Our first three months as a community
Apps for America’s entry period has closed, and we’re now busy at work judging the applications. I dropped a note to the list, but want to share here too: because of the sheer quantity of the applications submitted, I’m extending the judging period by one week. There’s just no way the judges can spend enough time judging each application (45 of them!) in one week. So we’re giving ourselves a bit more time, the judging period will end two weeks from yesterday (Friday).
This has been an exciting period for our community. Over the past three months:
- We received 45 incredible applications based on the APIs and data sources we provide
- We helped organize TransparencyCamp and made what’s being called “The Best Unconference Software ever written” (soon to be released as open source)
- Launched a 50 state project
- Organized two hackathons, one at PyCon and the other at Web2.0 Expo
- Grew, as a community, from 0 to 460.
So the question is, what’s next?
That’s what we’re starting to figure out here at the Sunlight Foundation– we’re asking ourselves how we can better serve this fledgling community of volunteer developers and designers and also looking ahead to what we think are new, big opportunities for furthering the goals of Open Government. Soon, I think we’ll see lots of data being released directly from the Government in better, more developer-friendly formats. And it will largely up to this community to figure out what to do with all that.
Inside the Sunlight Foundation, we’re asking ourselves the following questions:
How do we use the sunlightlabs.com site to allow developers to organize and more effectively tackle projects and coordinate with one another?
How do we create ways for non-technical people to help the technical people do things like help clean up data, classify information or other things that need a quick human eye?
How do we keep track of the things inside Government that need to be fixed for us and communicate that effectively.

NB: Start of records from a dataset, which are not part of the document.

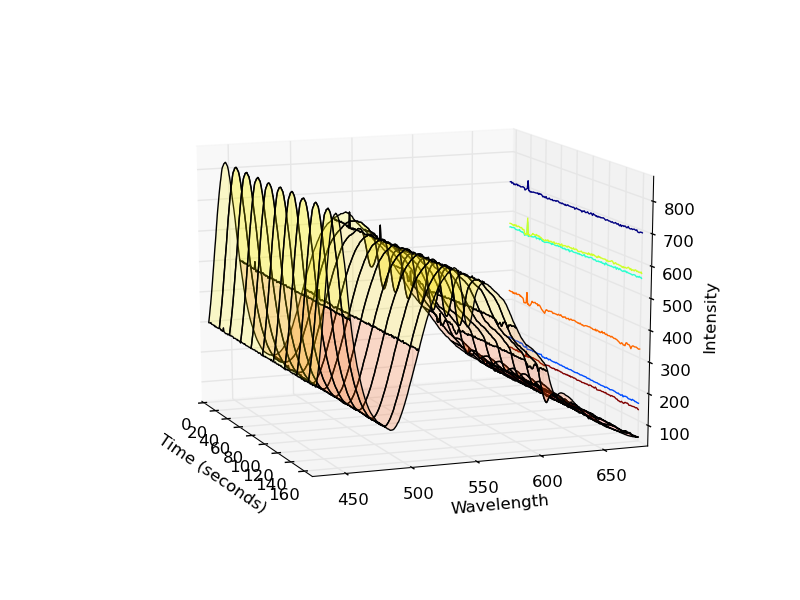
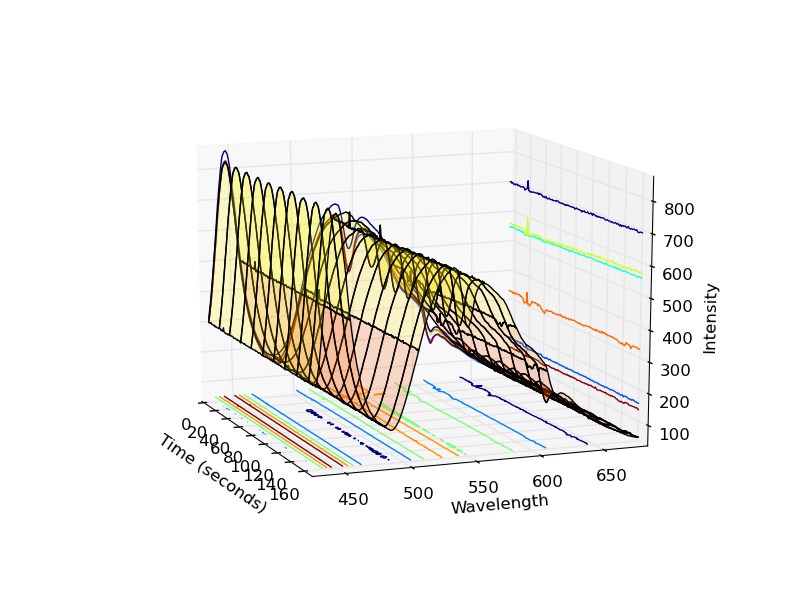
Created a nice script, updated 3dplots to be smarter and more generic

diff --git a/pyuvvis/scripts/gwu_spec.py b/pyuvvis/scripts/gwu_spec.py
@@ -1,4 +1,4 @@
-import os
+import os, time
 from optparse import OptionParser
 
 ## For testing
@@ -37,6 +37,8 @@ if __name__=='__main__':
     img_ignore=['png', 'jpeg', 'tif', 'bmp'] #no .
     logfilename='RUNLOG'
     
+    ### Option Parser to catch indirectory, outdirectory, wheter to ignore images in a directory, 
+    ### and to overwrite output directory if it already exists 
     parser = OptionParser(usage='usage: %prog -i indirectory -o outdirectory ', version='%prog 0.1.0')
     parser.add_option('-d', '--indir',
                       action='store',
@@ -55,7 +57,7 @@ if __name__=='__main__':
                       default='', #None causes errors
                       help='Title of trial/run, used in plot titles and other places.',)     
     
-    parser.add_option('-i', '--ignore', action='store_true', default=True, #type='choice', choices=['True', 'False'],
+    parser.add_option('-i', '--ignore', action='store_true', default=True, 
                       dest='ignore',  help='Ignore the most commonly found image types \
                       (.png, .jpeg etc...) when parsing data files.')
     
@@ -68,22 +70,25 @@ if __name__=='__main__':
     
     (options, args) = parser.parse_args()
     
-    ### Arguments will default to None
+    ### Ensure indir/outdir were passed
     inroot, outroot=options.wd, options.od 
     if inroot==None or outroot == None:
+        ### Arguments will default to None, so can't do try: except AttributeError        
         parser.error("Please both enter an indirectory (-d) and outdirectory (-o)")
 
+    ### If runname, add underscore for output file formatting
     if options.rname !='':
-        options.rname+='_'  #Add underscore to runname if it exists
+        options.rname+='_'  
     
-    ### Open logfile
+    ### Open logfile to track various IO steps
+    start=time.time()
     lf=open(outroot + '/'+ logfilename, 'w')
 
-
-    ### Walk subdirectories    
+    ### Walk a single directory down    
     walker=os.walk(inroot, topdown=True, onerror=None, followlinks=False)
     (rootpath, rootdirs, rootfiles)= walker.next()
     for folder in rootdirs:    
+        print "Analyzing run directory %s"%folder
 
         wd=inroot+'/'+folder
         od=outroot+'/'+folder
@@ -149,12 +154,12 @@ if __name__=='__main__':
         if hasattr(df_full, 'darkseries'):
             if isinstance(df_full.darkseries, type(None) ):
                 df=df_full #need this                
-                lf.write('Warning: darkseries not found in data of run directory %s'%folder)            
+                lf.write('Warning: darkseries not found in data of run directory %s\n'%folder)            
             else:    
                 df=df_full.sub(df_full.darkseries, axis='index')
         else:
             df=df_full #need this
-            lf.write('Warning: darkseries attribute is no found on dataframe in folder %s !'%folder)            
+            lf.write('Warning: darkseries attribute is no found on dataframe in folder %s!\n'%folder)            
 
         
         ### Make parameter.  Really don't need this except autoscaling plots with the full data, primarily setting
@@ -200,7 +205,7 @@ if __name__=='__main__':
         ### 3D Plots.  Set row and column step size, eg 10 would mean 10 column traces on the contours ###
         c_iso=10 ; r_iso=10
         kinds=['contourf', 'contour']
-        views=( (14, -21), (10,-30) )  #elev, aziumuth
+        views=( (14, -21), (28, 17), (5, -13), (48, -14), (14,-155) )  #elev, aziumuth
         for kind in kinds:
             out3d=od+'/3dplots_'+kind
             os.mkdir(out3d)
@@ -219,69 +224,6 @@ if __name__=='__main__':
         
 
     ### Close logfile    
+    lf.write('Time for completion, %s'%(round(time.time()-start),1))
     lf.close()
             
-
-    
-    #df_stream=pkgutil.get_data('pyuvvis', 'data/example_data/spectra.pickle') 
-    #df=df_loads(df_stream)
-    
-    #### subtract the dark spectrum
-    #df=df.sub(df.darkseries, axis='index')
-
-
-    #df.columns=datetime_convert(df.columns, return_as='seconds')
-    
-
-    ##df=boxcar(df, 2.0)
-    #dfsliced=wavelength_slices(df, ranges=((350.0,370.0), (450.0,500.0), (550.0,570.0), (650.0,680.0), (680.0,700.0)),\
-                               #apply_fcn='simps')
-                             ##  apply_fcn=np.histogram, bins=3)
-
-    #dfarea=wavelength_slices(df, ranges=(min(df.index), max(df.index)), apply_fcn='simps')
-                             
-    #df=df.ix[400.0:700.0]
-   ## colormapper=_df_colormapper(df, axis=0, vmin=300.0, vmax=700.0, cmap=cm.gist_heat)
-    ##specplot(df, colors=colormapper)
-    ##plt.show()
-
-##    timeplot(df, colors=_df_colormapper(df, axis=1,cmap=cm.autumn))
-    #range_timeplot(dfsliced)
-    #plt.show()
-    #df=boxcar(df, 10.0, axis=1)
-
-
-    #df=df.ix[400.0:800.0] 
-    ##df=df.ix[500.0:600.0]
-   
-    ##spec_surface3d(df, kind='contourf', xlabel='Time (s)', ylabel='Wavelength (nm)')
-  
-
-    ##plt.title('9/5/12 NPSam')
-    ##plt.show()
-              
-    ##spec_surface3d(df, kind='contourf', xlabel='Time (s)', ylabel='Wavelength (nm)')
-    ##spec_surface3d(df)
-
-
-
-    ##mlab.surf(np.asarray(list(df.columns)), np.asarray(list(df.index)) , np.asarray(df), warp_scale='auto')
-    #spec_poly3d(df)
-    #plt.show()
-
-    ##transfer_attr(df, df2)     
-    ##specax=specplot(df2)
-
-    ##dftime=df.transpose()  ### Store a custom axis.
-    ##dftime.runname='Spec test name'
-    ##timeax=timeplot(dftime)
-    ##fig = plt.figure()
-    ##fig.axes.append(timeax)
-
-    #hz=spectral_convert(df.index)
-    #print 'hi'
-    ##df=df.transpose()
-    ##plt.figure()
-    ##df.plot()
-    ##plt.leged=False
-    ##plt.show()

How do we figure out how not only to parse all of this data, but begin to make sense of it for others?
We’d love your input too.